Established in 1874 (and recently renamed Savini at the Criterion), this beautiful restaurant is a window back to a time when Piccadilly Circus wasn’t chock full of cheap souvenir shops, human statues and burger restaurants. It’s been used as a backdrop in many a film, and Sherlock Holmes fans might be interested to learn that Sir Arthur Conan Doyle used it as a setting for the initial meeting between Dr Watson and Sherlock Holmes in the very first Sherlock Holmes story; ‘A Study in Scarlet’.
Café De Paris
Just off Piccadilly Circus is Café De Paris which opened in 1924 as one of London’s first nightclubs; its dance floor modelled on the ballroom of the Titanic. Today, they still host ‘the most debaucherous cabaret show London has seen’ (their words, not mine) and regular club nights.
Just north of Leicester Square is Chinatown, based around the very un-Chinese sounding Gerrard Street, which as you’d expect is brimming with Chinese food options which have been multiplying since the first Chinese settled there in the 1920s. A favourite amongst Londoners is the fabulously named ‘Wong Kei’ on Wardour Street, largely due to the legendary rudeness of the waiting staff.
In the centre of Leicester Square, a rather bemused looking statue of William Shakespeare looks out at the overly expensive cinemas, chain restaurants, tourists and street performers, adorned by a quote from Twelfth Night which reads ‘There is no darkness, but ignorance’ which currently strikes me as being particularly pertinent.
The large Odeon Cinema on the east side is often the venue of choice for Film Premieres, but I’d really recommend checking out the nearby Prince Charles Cinema, who specialise in showing cult, art house and classic films alongside recent mainstream releases at a much more affordable price. When I moved to London 20 years ago, the Prince Charles Cinema was a home from home.

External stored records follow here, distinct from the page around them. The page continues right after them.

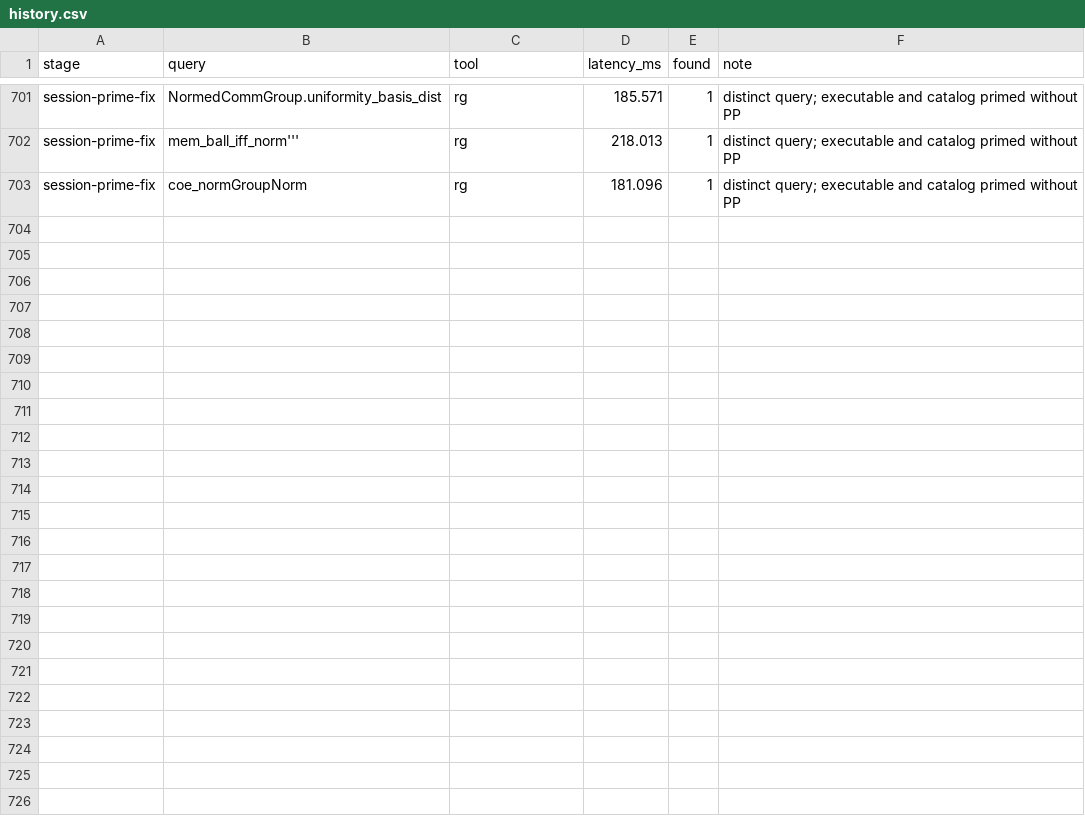
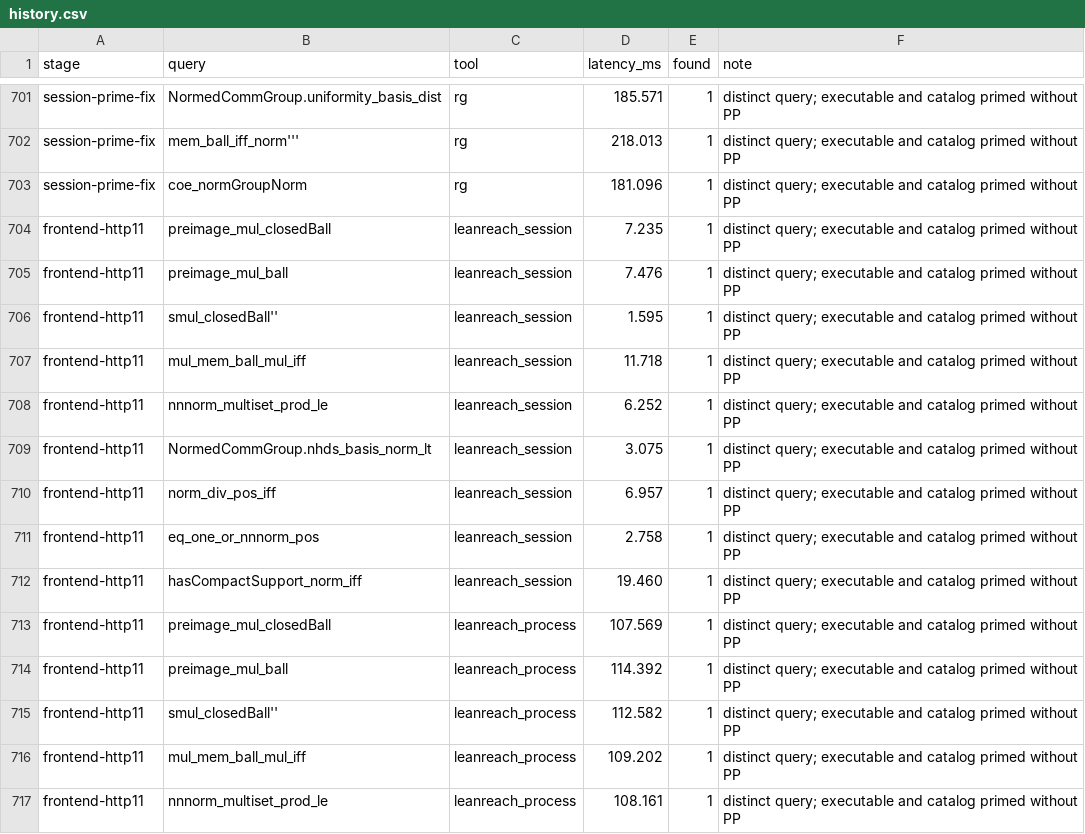
Before and after one commit to pelicanhere/LeanReach, a CSV file: Benchmarks/history.csv, drawn as a sheet; only a part is shown, gaps mark what is left out; the diff covers the shown part only; the diff names each change by its address in the sheet, - before the commit and + after, or states it on an @@ line.

Commit message:
perf: reuse frontend http connections

```diff
--- a/Benchmarks/history.csv
+++ b/Benchmarks/history.csv
+row 704: frontend-http11 | preimage_mul_closedBall | leanreach_session | 7.235 | 1 | distinct query; executable and catalog primed without PP
+row 705: frontend-http11 | preimage_mul_ball | leanreach_session | 7.476 | 1 | distinct query; executable and catalog primed without PP
+row 706: frontend-http11 | smul_closedBall'' | leanreach_session | 1.595 | 1 | distinct query; executable and catalog primed without PP
+row 707: frontend-http11 | mul_mem_ball_mul_iff | leanreach_session | 11.718 | 1 | distinct query; executable and catalog primed without PP
+row 708: frontend-http11 | nnnorm_multiset_prod_le | leanreach_session | 6.252 | 1 | distinct query; executable and catalog primed without PP
+row 709: frontend-http11 | NormedCommGroup.nhds_basis_norm_lt | leanreach_session | 3.075 | 1 | distinct query; executable and catalog primed without PP
+row 710: frontend-http11 | norm_div_pos_iff | leanreach_session | 6.957 | 1 | distinct query; executable and catalog primed without PP
+row 711: frontend-http11 | eq_one_or_nnnorm_pos | leanreach_session | 2.758 | 1 | distinct query; executable and catalog primed without PP
+row 712: frontend-http11 | hasCompactSupport_norm_iff | leanreach_session | 19.460 | 1 | distinct query; executable and catalog primed without PP
+row 713: frontend-http11 | preimage_mul_closedBall | leanreach_process | 107.569 | 1 | distinct query; executable and catalog primed without PP
+row 714: frontend-http11 | preimage_mul_ball | leanreach_process | 114.392 | 1 | distinct query; executable and catalog primed without PP
+row 715: frontend-http11 | smul_closedBall'' | leanreach_process | 112.582 | 1 | distinct query; executable and catalog primed without PP
+row 716: frontend-http11 | mul_mem_ball_mul_iff | leanreach_process | 109.202 | 1 | distinct query; executable and catalog primed without PP
+row 717: frontend-http11 | nnnorm_multiset_prod_le | leanreach_process | 108.161 | 1 | distinct query; executable and catalog primed without PP
```
Also changed, not shown: 13 added rows elsewhere in this file, 4 other files.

The TKT half price ticket booth is situated on the south side of the square; great if you’re looking for bargain tickets to a West End show for that day. Like every tourist hotspot around the world you’ll find an M & Ms World and also a Lego Store.
Leicester Square is generally somewhere I avoid, unless I’m required to pass through it en-route to somewhere else.
You are in Theatreland. There are theatres everywhere, but I just wanted to mention the Jermyn Street Theatre, a small studio theatre with an audience capacity of 70. If you’re looking for theatre that is intimate and independent, then you should definitely see what the Jermyn Street Theatre have to offer.
Bowl Of Chalk
Bowl Of Chalk based shenanigans.